▶ TASK TO CARRY OUT:
An exact copy of the entries below is needed, with every picture left out.

▶ DATASET EXTRACT:
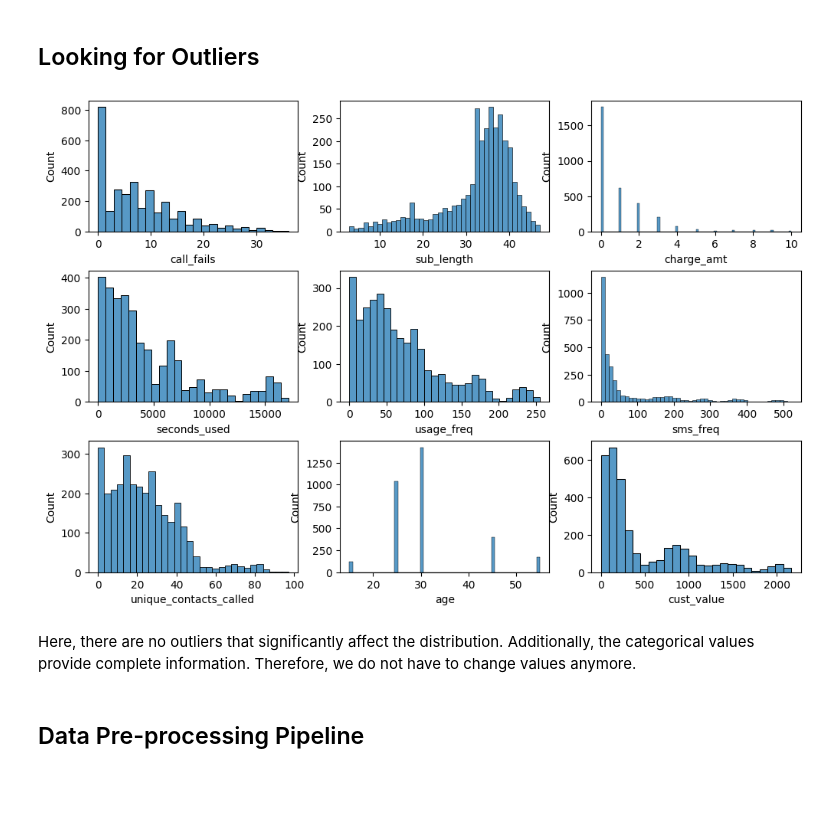
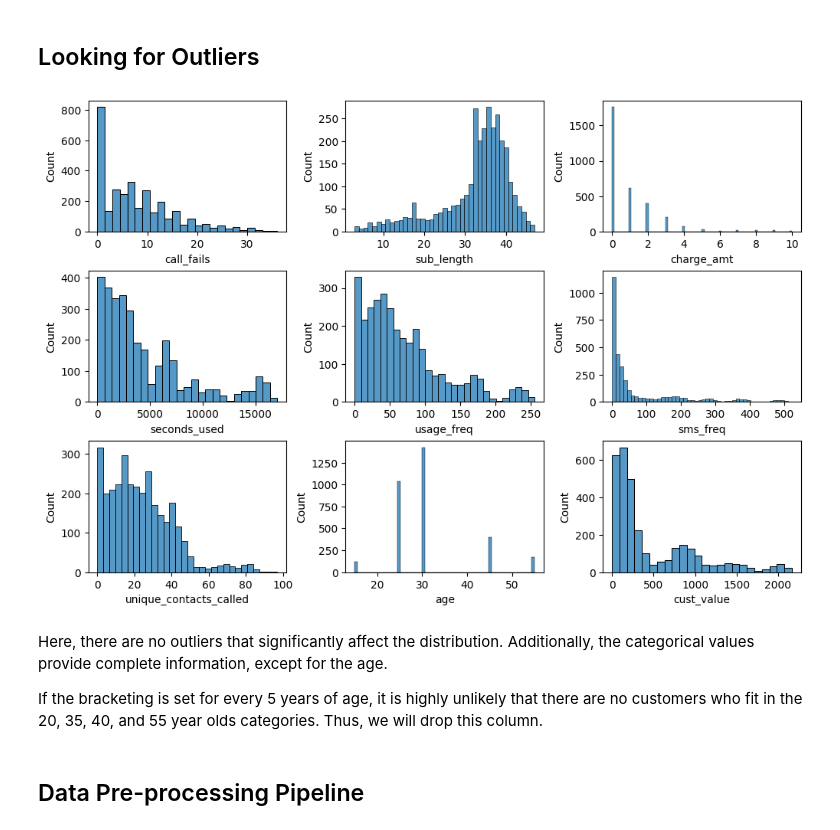
Before and after one commit to mlcuadra1/Churn-Risk-EDA, a Jupyter notebook: notebooks/Script 1 - cleaning.ipynb, the cells around one changed output. Cells and saved outputs as stored; diff of their text form; code cells hidden in the pictures; blank space fills up the shorter version.

```diff
--- a/notebooks/Script 1 - cleaning.ipynb
+++ b/notebooks/Script 1 - cleaning.ipynb
@@ -188,13 +188,15 @@ import matplotlib.pyplot as plt
 # %%
 num_list = list(['call_fails', 'sub_length', 'charge_amt', 'seconds_used', 'usage_freq', 'sms_freq', 'unique_contacts_called', 'age', 'cust_value'])
 
 fig1, axes = plt.subplots(3, 3, figsize=(12,8))
 
 for i, cat in enumerate(num_list):
     sns.histplot(x=data_renamed[cat], ax=axes[(i//3), (i%3)])
 
-fig1.subplots_adjust(hspace=0.3)
+fig1.subplots_adjust(hspace=0.3, wspace=0.3)
 # %% [output]
-[figure, old version]
+[figure, new version]
-# %% [markdown]
-Here, there are no outliers that significantly affect the distribution. Additionally, the categorical values provide complete information. Therefore, we do not have to change values anymore.
+# %% [markdown]
+Here, there are no outliers that significantly affect the distribution. Additionally, the categorical values provide complete information, except for the age.
+
+If the bracketing is set for every 5 years of age, it is highly unlikely that there are no customers who fit in the 20, 35, 40, and 55 year olds categories. Thus, we will drop this column.
```
Also changed, not shown: parts of 2 cells of this notebook, 2 other files.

▶ WRITTEN SOLUTION:
Before and after one commit to mlcuadra1/Churn-Risk-EDA, a Jupyter notebook: notebooks/Script 1 - cleaning.ipynb, the cells around one changed output. Cells and saved outputs as stored; diff of their text form; code cells hidden in the pictures; blank space fills up the shorter version.

```diff
--- a/notebooks/Script 1 - cleaning.ipynb
+++ b/notebooks/Script 1 - cleaning.ipynb
@@ -188,13 +188,15 @@ import matplotlib.pyplot as plt
 # %%
 num_list = list(['call_fails', 'sub_length', 'charge_amt', 'seconds_used', 'usage_freq', 'sms_freq', 'unique_contacts_called', 'age', 'cust_value'])
 
 fig1, axes = plt.subplots(3, 3, figsize=(12,8))
 
 for i, cat in enumerate(num_list):
     sns.histplot(x=data_renamed[cat], ax=axes[(i//3), (i%3)])
 
-fig1.subplots_adjust(hspace=0.3)
+fig1.subplots_adjust(hspace=0.3, wspace=0.3)
 # %% [output]
-[figure, old version]
+[figure, new version]
-# %% [markdown]
-Here, there are no outliers that significantly affect the distribution. Additionally, the categorical values provide complete information. Therefore, we do not have to change values anymore.
+# %% [markdown]
+Here, there are no outliers that significantly affect the distribution. Additionally, the categorical values provide complete information, except for the age.
+
+If the bracketing is set for every 5 years of age, it is highly unlikely that there are no customers who fit in the 20, 35, 40, and 55 year olds categories. Thus, we will drop this column.
```
Also changed, not shown: parts of 2 cells of this notebook, 2 other files.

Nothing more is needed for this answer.